Faded are July’s warmth, summer’s cheers. Supplanted now by the encroaching hints of cooler days, forgotten expectations, procrastinated chores shelved, he can only now muse without dwelling on what won’t be. Could-have-beens and maybes aren’t statistically meaningful; they never really were, except to others in relation to their expectations and dreams for him. Regret is not something that taints him. He does not feel a talent wasted. He recalls every crucial moment as it was, for what it was.
Unburdened by excuses, unwilling to pass blame. A trait truly a gift not wasted.
It was what it was and is, he did what he had done, and it has all come down to this: seasons of joy, of youth, of expectations – have dwindled, and he savors their uncertainty of numbers. Youth cannot serve that master. He revels in coming autumn and finds it no burden as winter creeps in to bury and renew. Spring will be welcome, but no more or less than its brethren.

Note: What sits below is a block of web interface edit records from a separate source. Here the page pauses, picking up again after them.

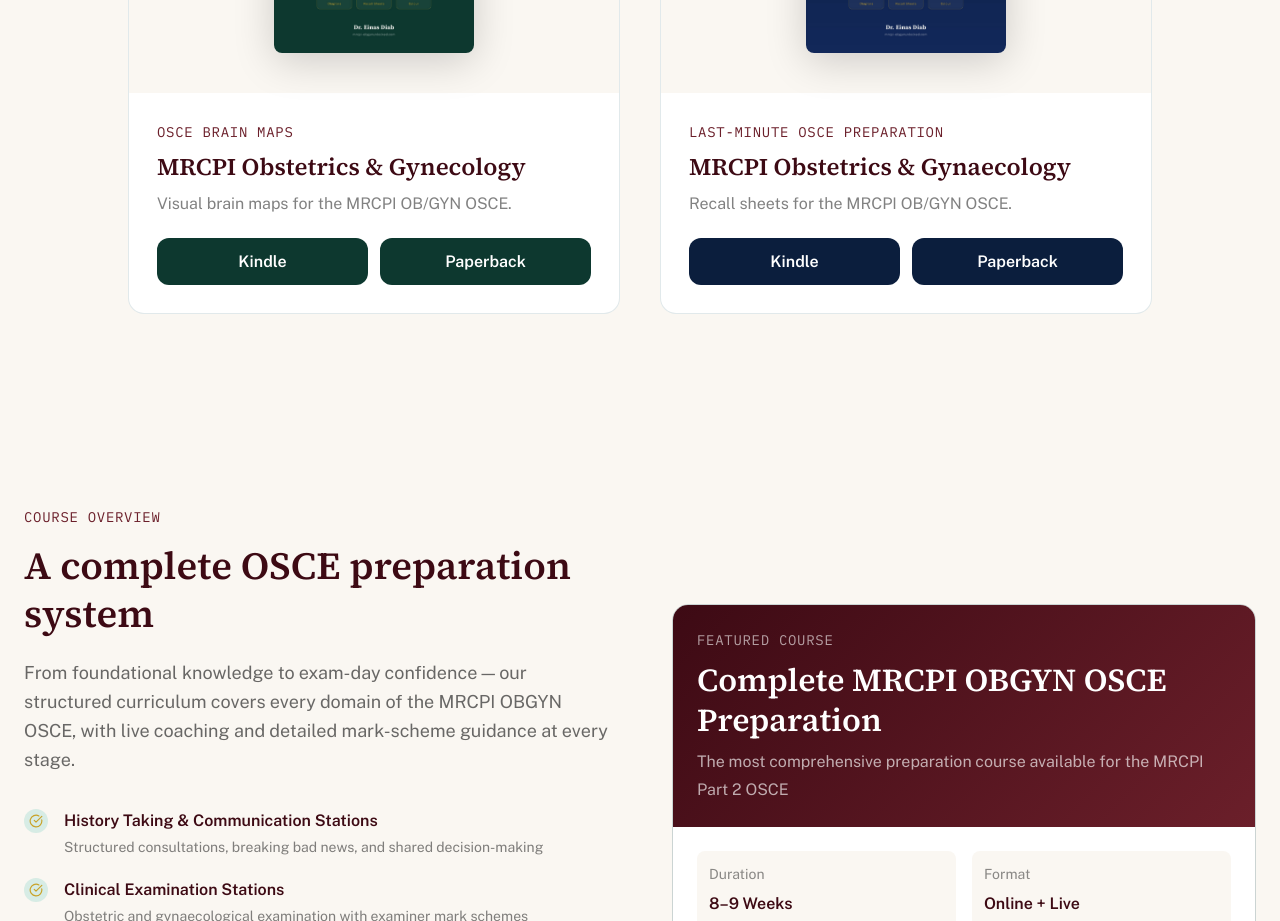
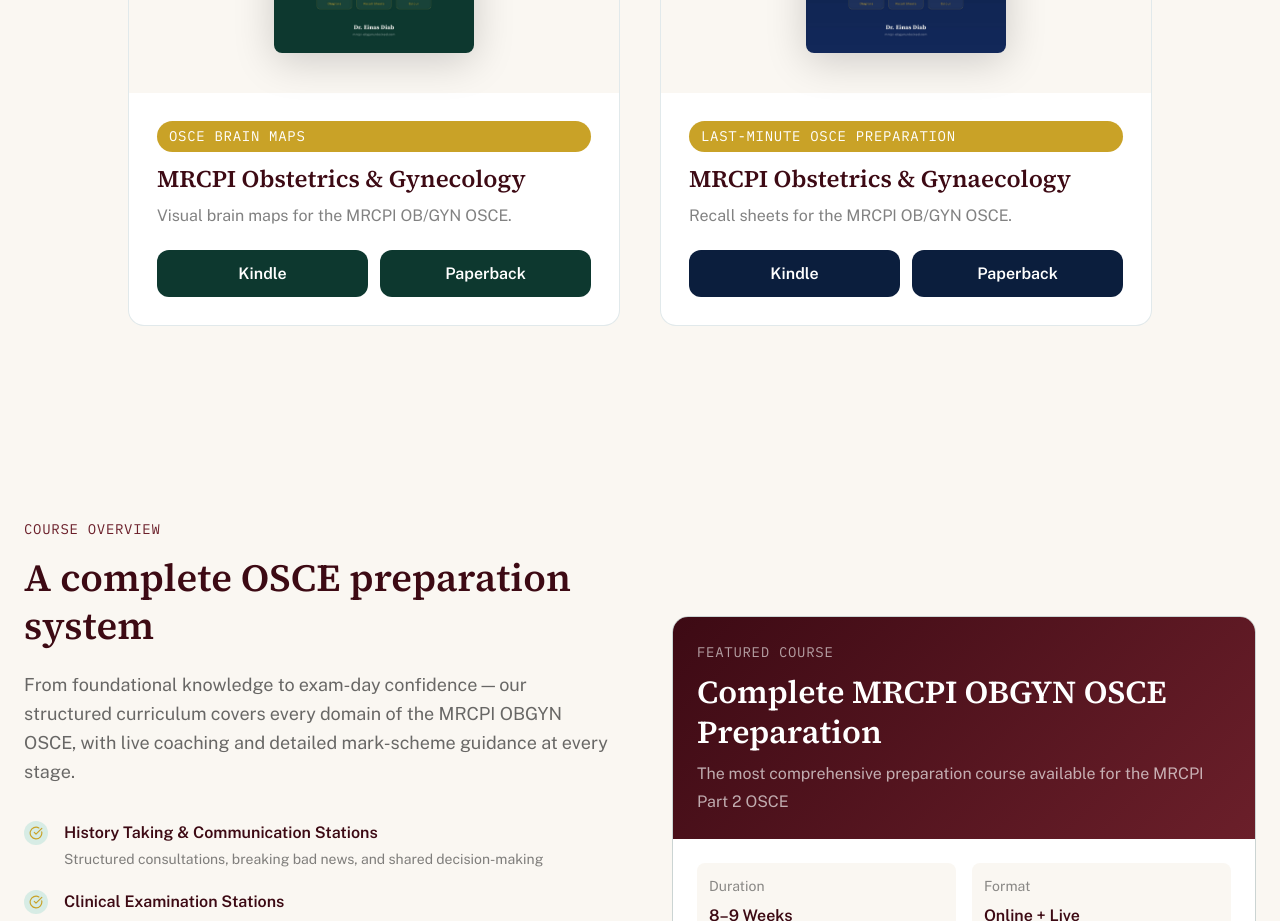
Before and after one commit to eyas711-cloud/MRCPI-OBGYNUNLOCKED, a Next.js app: page / in a window 1280 px wide. Shown: the part 5140-6061 px from the top of the page. Built offline with nearby package versions, Linux system fonts and the light colour scheme; no server answers; the database is empty.

Commit message:
Style book title tags as gold pills matching cover design

```diff
--- a/src/app/page.tsx
+++ b/src/app/page.tsx
@@ -350,7 +350,7 @@
                 <Image src="/book-brain-maps.jpg" alt="MRCPI Obstetrics & Gynecology OSCE Brain Maps" width={200} height={286} className="rounded-lg" style={{ boxShadow: "0 8px 40px rgba(0,0,0,0.18)", objectFit: "cover" }} />
               </div>
               <div className="flex flex-col flex-1 p-7">
-                <p className="font-mono-data text-xs uppercase tracking-widest mb-2" style={{ color: "var(--teal)" }}>OSCE Brain Maps</p>
+                <span className="inline-block font-mono-data text-xs uppercase tracking-widest mb-3 px-3 py-1 rounded-full" style={{ backgroundColor: "#C9A227", color: "white" }}>OSCE Brain Maps</span>
                 <h3 className="font-serif font-semibold text-lg mb-2" style={{ color: "var(--navy)" }}>MRCPI Obstetrics &amp; Gynecology</h3>
                 <p className="text-sm mb-5" style={{ color: "rgba(26,26,26,0.55)" }}>Visual brain maps for the MRCPI OB/GYN OSCE.</p>
                 <div className="flex gap-3 mt-auto">
@@ -374,7 +374,7 @@
                 <Image src="/book-last-minute.jpg" alt="MRCPI Obstetrics & Gynaecology Last-Minute OSCE Preparation" width={200} height={286} className="rounded-lg" style={{ boxShadow: "0 8px 40px rgba(0,0,0,0.18)", objectFit: "cover" }} />
               </div>
               <div className="flex flex-col flex-1 p-7">
-                <p className="font-mono-data text-xs uppercase tracking-widest mb-2" style={{ color: "var(--teal)" }}>Last-Minute OSCE Preparation</p>
+                <span className="inline-block font-mono-data text-xs uppercase tracking-widest mb-3 px-3 py-1 rounded-full" style={{ backgroundColor: "#C9A227", color: "white" }}>Last-Minute OSCE Preparation</span>
                 <h3 className="font-serif font-semibold text-lg mb-2" style={{ color: "var(--navy)" }}>MRCPI Obstetrics &amp; Gynaecology</h3>
                 <p className="text-sm mb-5" style={{ color: "rgba(26,26,26,0.55)" }}>Recall sheets for the MRCPI OB/GYN OSCE.</p>
                 <div className="flex gap-3 mt-auto">
```
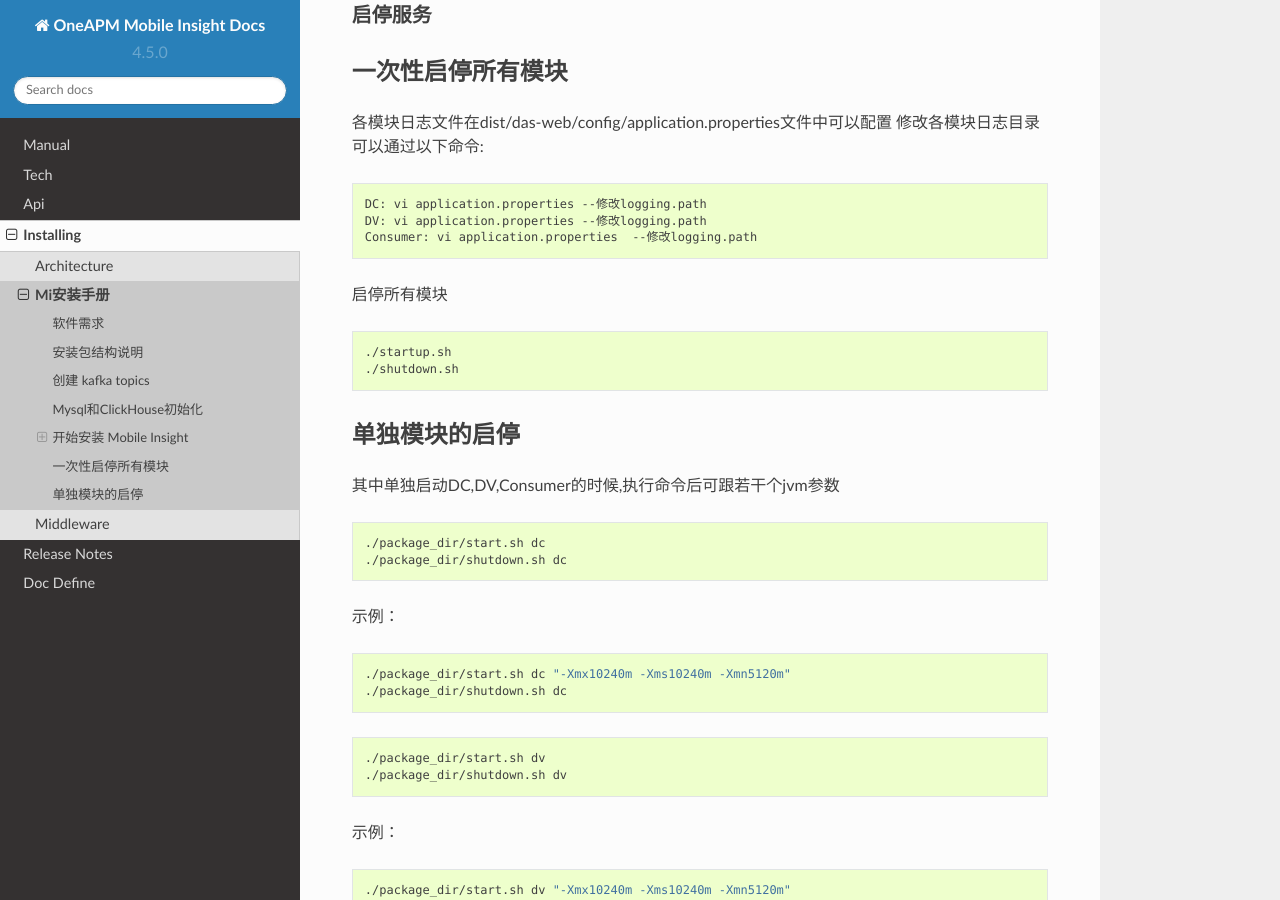
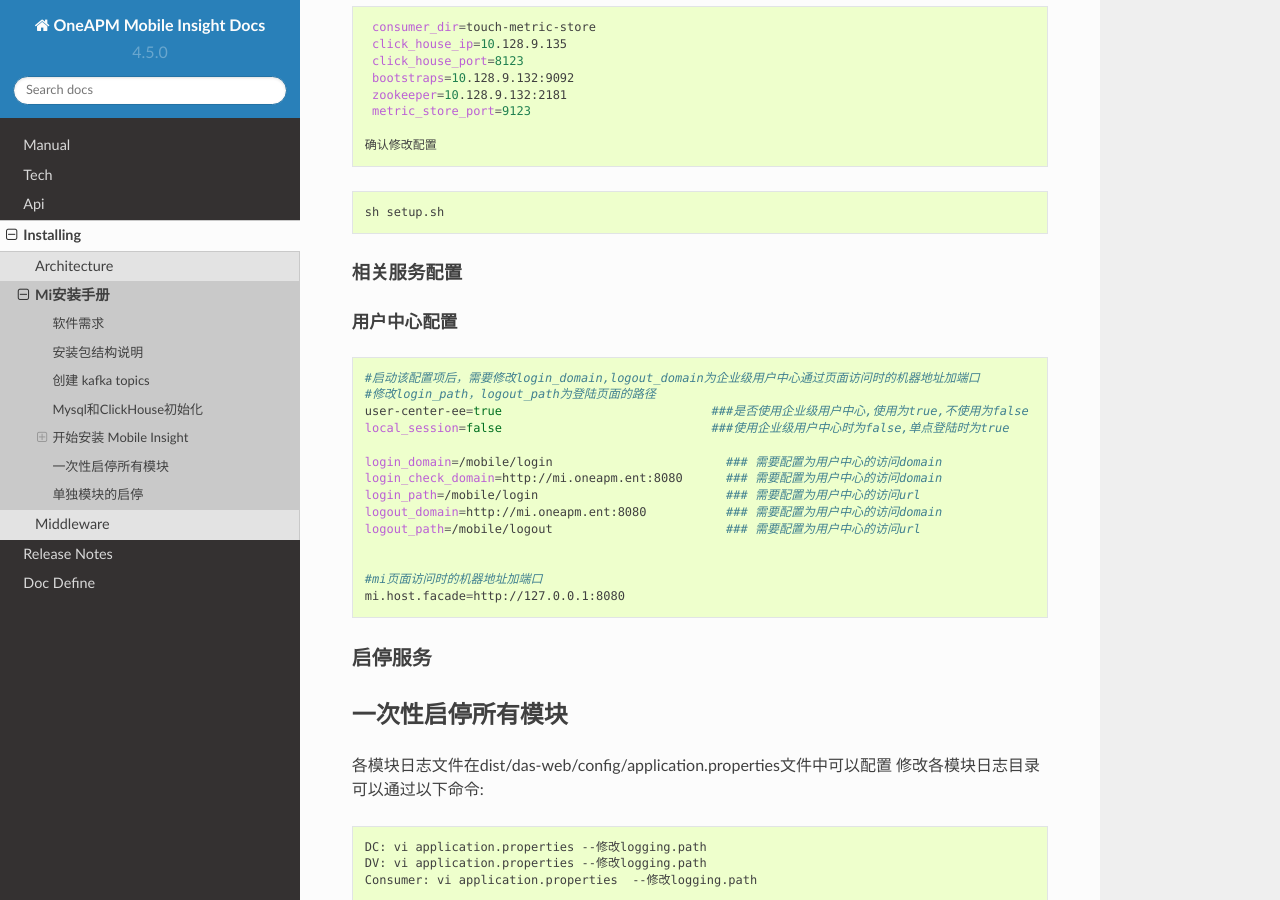
Before and after one commit to gardenias/docs-test, a Sphinx documentation site: the page built from docs/installing/mi.rst, in a window 1280 px wide and 900 px high, scrolled down 4582 px. Built offline with Sphinx 7.4.7 and the Read the Docs theme 2.0.0, drawn with Linux system fonts in a browser that asks for light colours; some of the changed text lies outside the part shown.

Commit message:
变更用户中心配置

```diff
--- a/docs/installing/mi.rst
+++ b/docs/installing/mi.rst
@@ -32,6 +32,21 @@ Mi安装手册
 
 
   确认以上公共组件全部安装成功，再开始安装Mi后台，具体的安装方法请查看组件安装章节。
+  环境需求:除以上软件要求还需检查当前环境有没有安装telnet和关闭防火墙
+
+.. code-block:: shell
+
+  #判断系统是否已经安装telnet客户端及服务端
+  rpm -qa | grep "telnet"
+
+  #安装使用如下命令
+  yum install telnet
+
+  #centos7关闭防火墙，开启防火墙
+  systemctl stop firewalld.service
+
+  #关闭防火墙的开机启动
+  systemctl disable firewalld.service
 
 安装包结构说明
 -------------------
@@ -262,6 +277,35 @@ metric_store的相关配置信息在/metric_store/conf/metric.conf文件中配
    sh setup.sh
 
 
+相关服务配置
+~~~~~~~~~~~~~~~~~~~~~~~
+用户中心配置
+^^^^^^^^^^^^^^^^^^^^^^^
+
+.. code-block:: shell
+
+  #启动该配置项后，需要修改login_domain,logout_domain为企业级用户中心通过页面访问时的机器地址加端口
+  #修改login_path，logout_path为登陆页面的路径
+  user-center-ee=true                             ###是否使用企业级用户中心,使用为true,不使用为false
+  local_session=false                             ###使用企业级用户中心时为false,单点登陆时为true
+
+  login_domain=/mobile/login                        ### 需要配置为用户中心的访问domain
+  login_check_domain=http://mi.oneapm.ent:8080      ### 需要配置为用户中心的访问domain
+  login_path=/mobile/login                          ### 需要配置为用户中心的访问url
+  logout_domain=http://mi.oneapm.ent:8080           ### 需要配置为用户中心的访问domain
+  logout_path=/mobile/logout                        ### 需要配置为用户中心的访问url
+
+
+  #mi页面访问时的机器地址加端口
+  mi.host.facade=http://127.0.0.1:8080
+
+
+
+
+
+
+
+
 启停服务
 =========
 
```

Memories are not subsistence. This he knows for fact. Cheers he once accepted have faded. Others have taken his place on stage. As many have forgotten him as remember him. The field of honor which he once ruled by force and triumphant jousting he now benevolently presides over. The thought occurs that maybe his soul is the autumn grass; wearily vibrant, going dormant. In need of a respite. The patriarch emeritus smiles in triumph.
Zipping up his coat, its collar turned upward against the gathering winds of fall, he leans into the breeze, stiffening his resolve. The air is quiet, save the wind, and he is at peace with the simple knowledge that spring will, someday, sometime, for whatever reason, return. But for now, time is in his comfortable grasp, for he now understands its tenuous and uncontrollable nature; he can tuck it safely away like a pocket watch in vest pocket, and stroll through the lovely, dark and deep woods without fear of reprisal from promises not kept.
– Mark Lucker